The Sea in Beowulf and The Seafarer
The characters in the Old English poem Beowulf certainly delighted in the seas. This essay seeks to compare their attitude toward the sea with that expressed in another Old English poem, The Seafarer.
In Beowulf there is one reference after another to the sea. When Scyld died, “his people caried him to the sea, which was his last request,” where he drifted out into the beyond on a “death ship.” In the Geat land Beowulf, a “crafty sailor,” and his men “shoved the well-braced ship out on the journey they’d dreamed of,” to rescue the Danes from Grendel. “From far over the sea’s expanse,” the Geats came, “brave men who come over the sea swells.” In his welcoming speech Hrothgar recalls that the hero’s father “sought us Danes over the rolling waves,” and his warrior Unferth remembers that the hero “struggled with Brecca [youthful companion] in the broad sea in a swimming contest … risked his life in the deep water … hugged the sea, gliding through the boiling waves … toiled seven nights in the sea.” A Dane “was tending to every courtesy” for Beowulf, for “such in those days could a seafarer expect.” King Hrothgar and Queen Welhtheow gave rich gifts “to those on the mead-bench who made the sea-journey.” In the Finnburh Episode, Hengest had to spend the winter months with Finn because “he could not steer his ring-prowed ship on the cold sea.” “Guthlaf and Oslaf spoke of their grief after the sea-journey.” The Danes carried Hildeburh, the queen of Danish ancestry, “over the sea.” “The surging waters” received Beowulf as he swam in pursuit of Grendel’s mother. During the battle Hrothgar and his retinue stared down at the “turbulent water.” Finally Beowulf returned, “protector of sailors, strong swimmer, to land.” Hrothgar, in his farewell speech to the Geats, said, “The ring-necked boat shall carryoverseas gifts of friendship.” Beowulf’s “long-ship waited, ready for its captain, rode at anchor.” Then the Geats “came to the ocean;” “wide, sea-worthy, the ship on the beach was laden with war-gear, ring-prowed and tall.” Eventually “the hero departed in his swift-moving ship, steered for blue water, set Denmark behind,” “cut across currents until they could see the cliffs of Geatland.”

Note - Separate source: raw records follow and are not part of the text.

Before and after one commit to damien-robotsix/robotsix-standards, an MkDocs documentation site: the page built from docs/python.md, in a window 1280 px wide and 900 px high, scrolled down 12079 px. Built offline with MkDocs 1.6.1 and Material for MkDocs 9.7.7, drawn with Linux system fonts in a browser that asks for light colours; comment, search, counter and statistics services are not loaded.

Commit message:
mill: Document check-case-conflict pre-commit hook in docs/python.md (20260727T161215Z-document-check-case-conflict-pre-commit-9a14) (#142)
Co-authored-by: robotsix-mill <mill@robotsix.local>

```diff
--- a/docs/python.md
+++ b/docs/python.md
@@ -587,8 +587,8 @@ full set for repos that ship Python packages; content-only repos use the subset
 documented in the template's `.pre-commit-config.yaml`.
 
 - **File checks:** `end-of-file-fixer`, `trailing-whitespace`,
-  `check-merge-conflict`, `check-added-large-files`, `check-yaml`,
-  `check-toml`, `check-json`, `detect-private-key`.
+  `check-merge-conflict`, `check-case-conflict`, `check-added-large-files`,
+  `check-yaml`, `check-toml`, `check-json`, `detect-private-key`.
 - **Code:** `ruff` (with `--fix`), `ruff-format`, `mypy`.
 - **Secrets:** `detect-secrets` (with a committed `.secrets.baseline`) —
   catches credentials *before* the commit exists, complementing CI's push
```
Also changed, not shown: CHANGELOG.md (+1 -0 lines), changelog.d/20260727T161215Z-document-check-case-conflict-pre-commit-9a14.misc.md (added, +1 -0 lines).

The text abounds in references to the sea, and to the fact that these warriors were, first of all, sailors. Such references are almost countless in this poem, and many of them imply, if not state, a great emotional appreciation which the characters had for the sea. Over half a century later, when the hero is dying from wounds suffered in battle against the fire-dragon, his final wish is for the raising of “ a splendid mound” which “seafarers shall afterward call it Beowulf’s Mound when they pilot their ships far over the ocean’s mists.”

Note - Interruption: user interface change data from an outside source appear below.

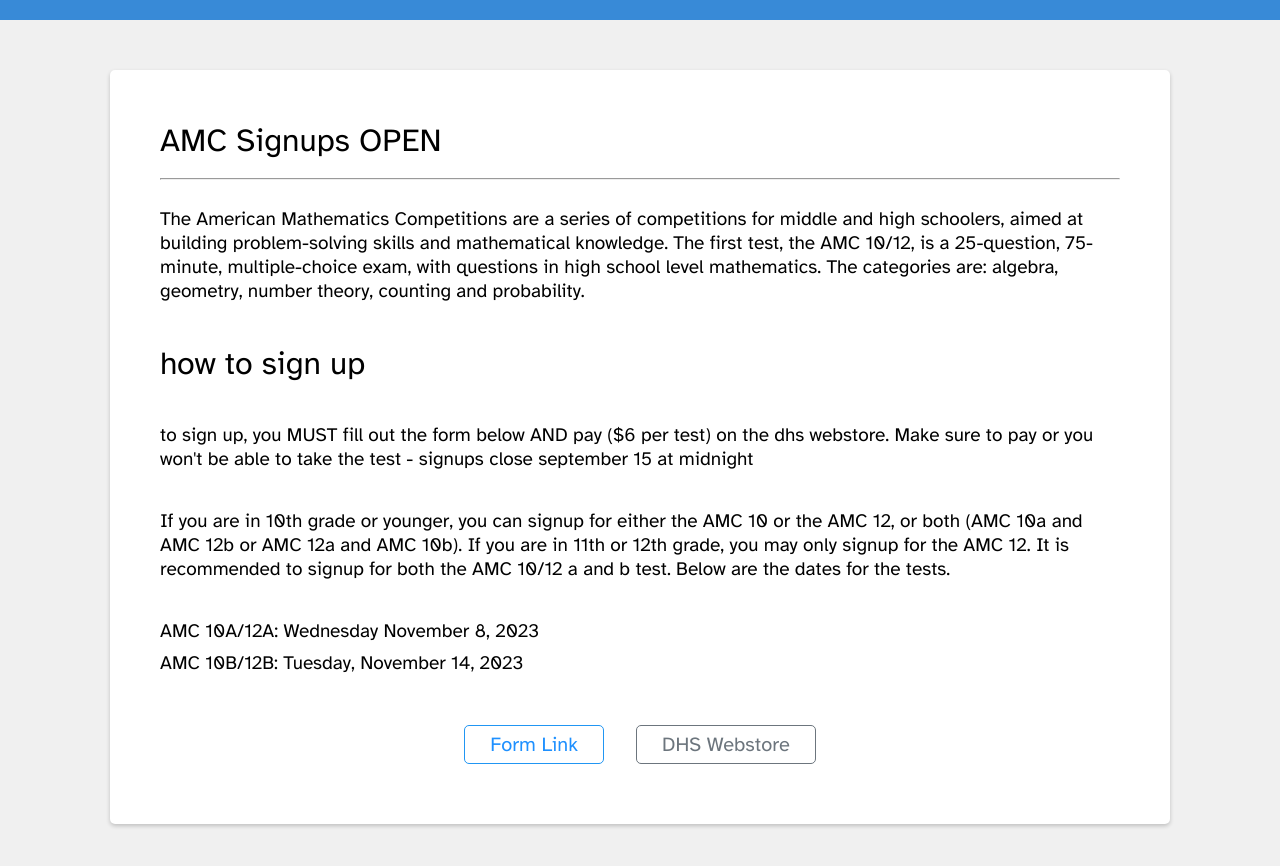
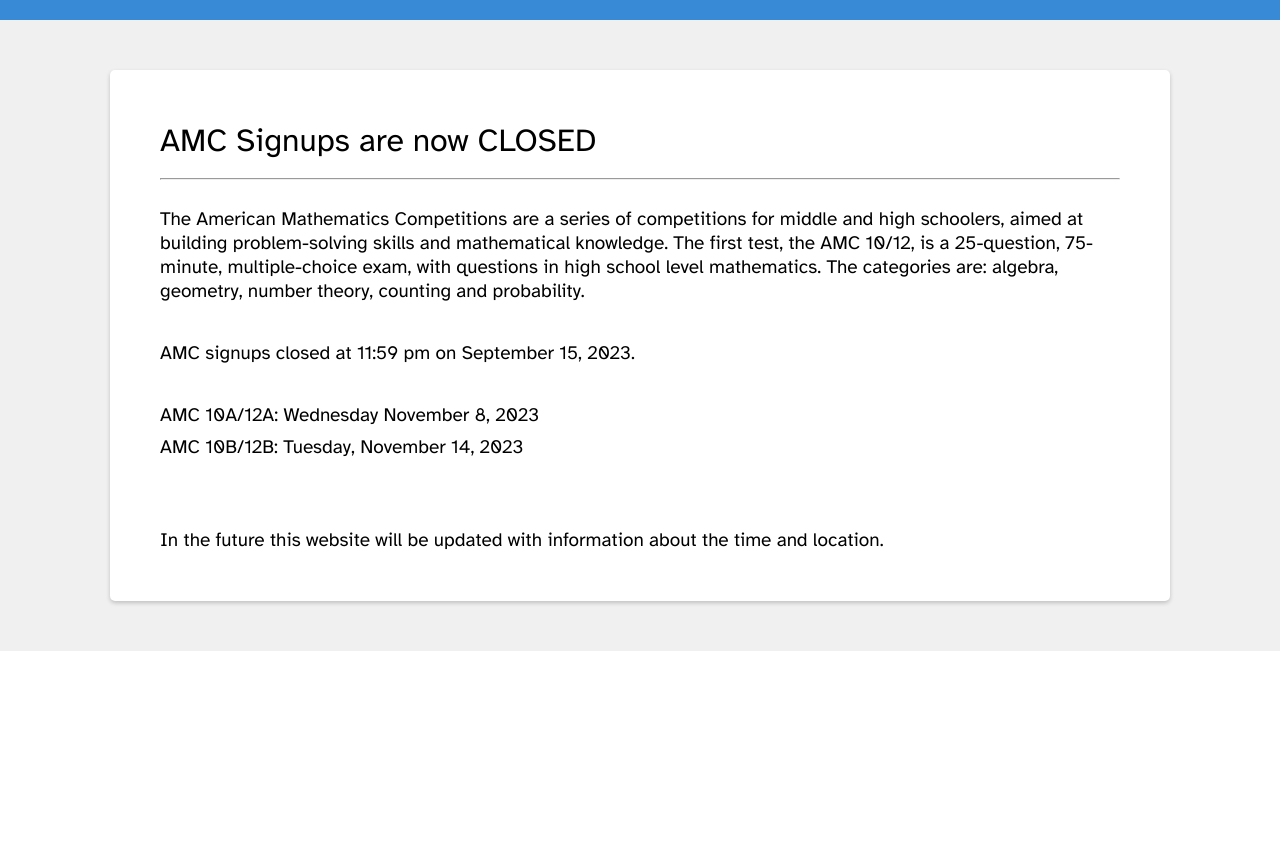
Before and after one commit to dhs-math-club/dhs-math-club.github.io, a React (Vite) app: page / in a window 1280 px wide. Shown: the part 520-1386 px from the top of the page. After the commit the page ends 1171 px from the top, so only its background shows below. Built offline with nearby package versions, Linux system fonts and the light colour scheme.

Commit message:
update amc info to reflect that signups are closed

```diff
--- a/src/App.tsx
+++ b/src/App.tsx
@@ -23,7 +23,7 @@
             <li className='nav-links'>About Us</li>
           </ul>
           <div className='buttons'>
-            <button onClick={(e) => { e.preventDefault(); window.location.href = 'https://forms.gle/t5eBV4xaKTkM6p1Y9'; }} className='amc-button'>Signup For AMCs</button>
+            {/* <button onClick={(e) => { e.preventDefault(); window.location.href = 'https://forms.gle/t5eBV4xaKTkM6p1Y9'; }} className='amc-button'>Signup For AMCs</button> */}
             <button onClick={(e) => { e.preventDefault(); window.location.href = 'https://discord.gg/wCZRVq52m7'; }} className='discord-button'>Join Discord</button>
           </div>
         </div>
@@ -32,20 +32,22 @@
         </div>
         <div className='amc-section'>
           <div ref={amc} className='amc-card'>
-            <h1 className='amc-title'>AMC Signups OPEN</h1>
+            <h1 className='amc-title'>AMC Signups are now CLOSED</h1>
             <hr className='hr-amc' />
             <p className='amc-content'>The American Mathematics Competitions are a series of competitions for middle and high schoolers, aimed at building problem-solving skills and mathematical knowledge. The first test, the AMC 10/12, is a 25-question, 75-minute, multiple-choice exam, with questions in high school level mathematics. The categories are: algebra, geometry, number theory, counting and probability. </p>
-            <h1>how to sign up</h1>
-            <p className='amc-content'>to sign up, you MUST fill out the form below AND pay ($6 per test) on the dhs webstore. Make sure to pay or you won't be able to take the test - signups close september 15 at midnight</p>
-            <p className='amc-content'>If you are in 10th grade or younger, you can signup for either the AMC 10 or the AMC 12, or both (AMC 10a and AMC 12b or AMC 12a and AMC 10b). If you are in 11th or 12th grade, you may only signup for the AMC 12. It is recommended to signup for both the AMC 10/12 a and b test. Below are the dates for the tests.</p>
+            {/* <h1>how to sign up</h1> */}
+            <p className='amc-content'>AMC signups closed at 11:59 pm on September 15, 2023.</p>
+            {/* <p className='amc-content'>to sign up, you MUST fill out the form below AND pay ($6 per test) on the dhs webstore. Make sure to pay or you won't be able to take the test - signups close september 15 at midnight</p> */}
+            {/* <p className='amc-content'>If you are in 10th grade or younger, you can signup for either the AMC 10 or the AMC 12, or both (AMC 10a and AMC 12b or AMC 12a and AMC 10b). If you are in 11th or 12th grade, you may only signup for the AMC 12. It is recommended to signup for both the AMC 10/12 a and b test. Below are the dates for the tests.</p> */}
             <div className='amc-dates'>
               <p className='amc-date'>AMC 10A/12A: Wednesday November 8, 2023</p>
               <p className='amc-date'>AMC 10B/12B: Tuesday, November 14, 2023</p>
             </div>
-            <div className='amc-buttons'>
-              <button onClick={(e) => { e.preventDefault(); window.location.href = 'https://forms.gle/t5eBV4xaKTkM6p1Y9'; }} className='amc-button'>Form Link</button>
-              <button onClick={(e) => { e.preventDefault(); window.location.href = 'https://dublingaelswebstore.myschoolcentral.com/Index.aspx#/1/product/10267'; }} className='discord-button'>DHS Webstore</button>
-            </div>
+            <p className='amc-content'>In the future this website will be updated with information about the time and location.</p>
+            {/* <div className='amc-buttons'> */}
+            {/*   <button onClick={(e) => { e.preventDefault(); window.location.href = 'https://forms.gle/t5eBV4xaKTkM6p1Y9'; }} className='amc-button'>Form Link</button> */}
+            {/*   <button onClick={(e) => { e.preventDefault(); window.location.href = 'https://dublingaelswebstore.myschoolcentral.com/Index.aspx#/1/product/10267'; }} className='discord-button'>DHS Webstore</button> */}
+            {/* </div> */}
           </div>
         </div>
       </div>
```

Another Old English poem, The Seafarer, has a deep connection with the sea. Though the latter poem is considerably shorter than Beowulf, nevertheless the...